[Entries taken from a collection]
****************

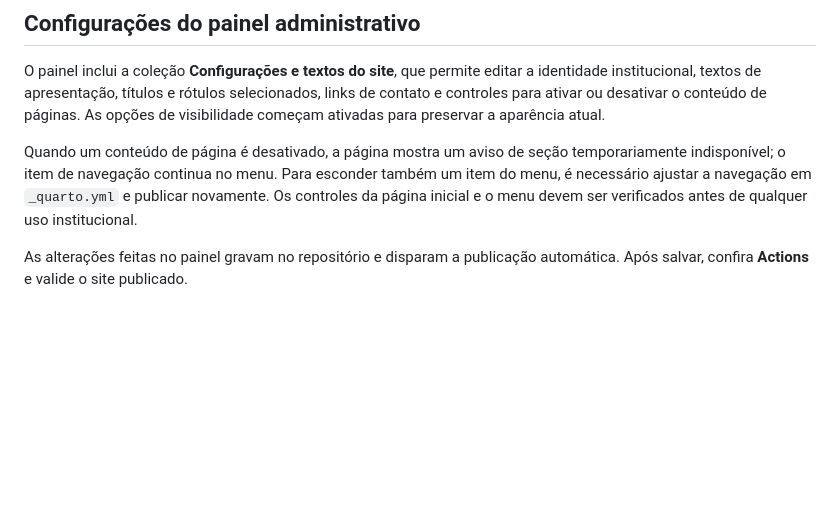
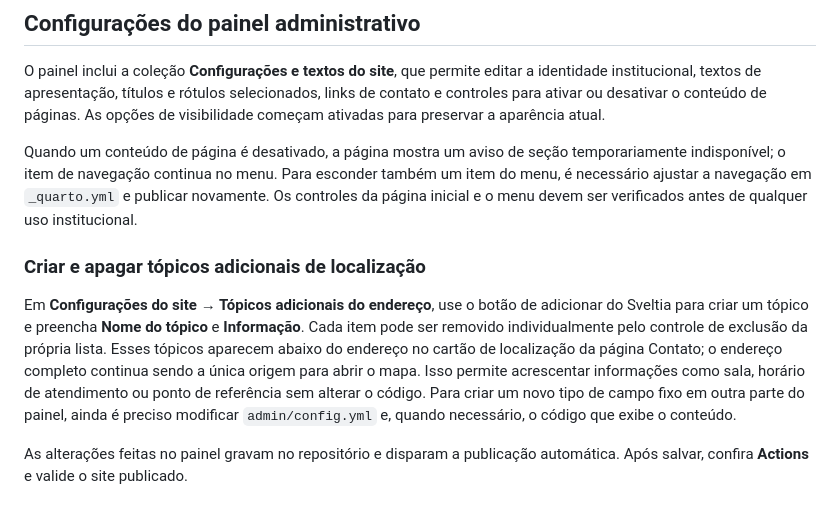
Before and after one commit to maiconcarlospng/Site-GPENSC-Teste, a Markdown page: README.md, the part around the change. Drawn GitHub-style; blank space fills up the shorter version.

Commit message:
Documenta criação e remoção de tópicos de localização

```diff
--- a/README.md
+++ b/README.md
@@ -387,4 +387,8 @@ O painel inclui a coleção **Configurações e textos do site**, que permite ed
 
 Quando um conteúdo de página é desativado, a página mostra um aviso de seção temporariamente indisponível; o item de navegação continua no menu. Para esconder também um item do menu, é necessário ajustar a navegação em `_quarto.yml` e publicar novamente. Os controles da página inicial e o menu devem ser verificados antes de qualquer uso institucional.
 
+### Criar e apagar tópicos adicionais de localização
+
+Em **Configurações do site → Tópicos adicionais do endereço**, use o botão de adicionar do Sveltia para criar um tópico e preencha **Nome do tópico** e **Informação**. Cada item pode ser removido individualmente pelo controle de exclusão da própria lista. Esses tópicos aparecem abaixo do endereço no cartão de localização da página Contato; o endereço completo continua sendo a única origem para abrir o mapa. Isso permite acrescentar informações como sala, horário de atendimento ou ponto de referência sem alterar o código. Para criar um novo tipo de campo fixo em outra parte do painel, ainda é preciso modificar `admin/config.yml` e, quando necessário, o código que exibe o conteúdo.
+
 As alterações feitas no painel gravam no repositório e disparam a publicação automática. Após salvar, confira **Actions** e valide o site publicado.
```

****************

Directions for this task —
Report back every line of the entries in which "tópicos" occurs.

Worked solution —
Documenta criação e remoção de tópicos de localização
+### Criar e apagar tópicos adicionais de localização
+Em **Configurações do site → Tópicos adicionais do endereço**, use o botão de adicionar do Sveltia para criar um tópico e preencha **Nome do tópico** e **Informação**. Cada item pode ser removido individualmente pelo controle de exclusão da própria lista. Esses tópicos aparecem abaixo do endereço no cartão de localização da página Contato; o endereço completo continua sendo a única origem para abrir o mapa. Isso permite acrescentar informações como sala, horário de atendimento ou ponto de referência sem alterar o código. Para criar um novo tipo de campo fixo em outra parte do painel, ainda é preciso modificar `admin/config.yml` e, quando necessário, o código que exibe o conteúdo.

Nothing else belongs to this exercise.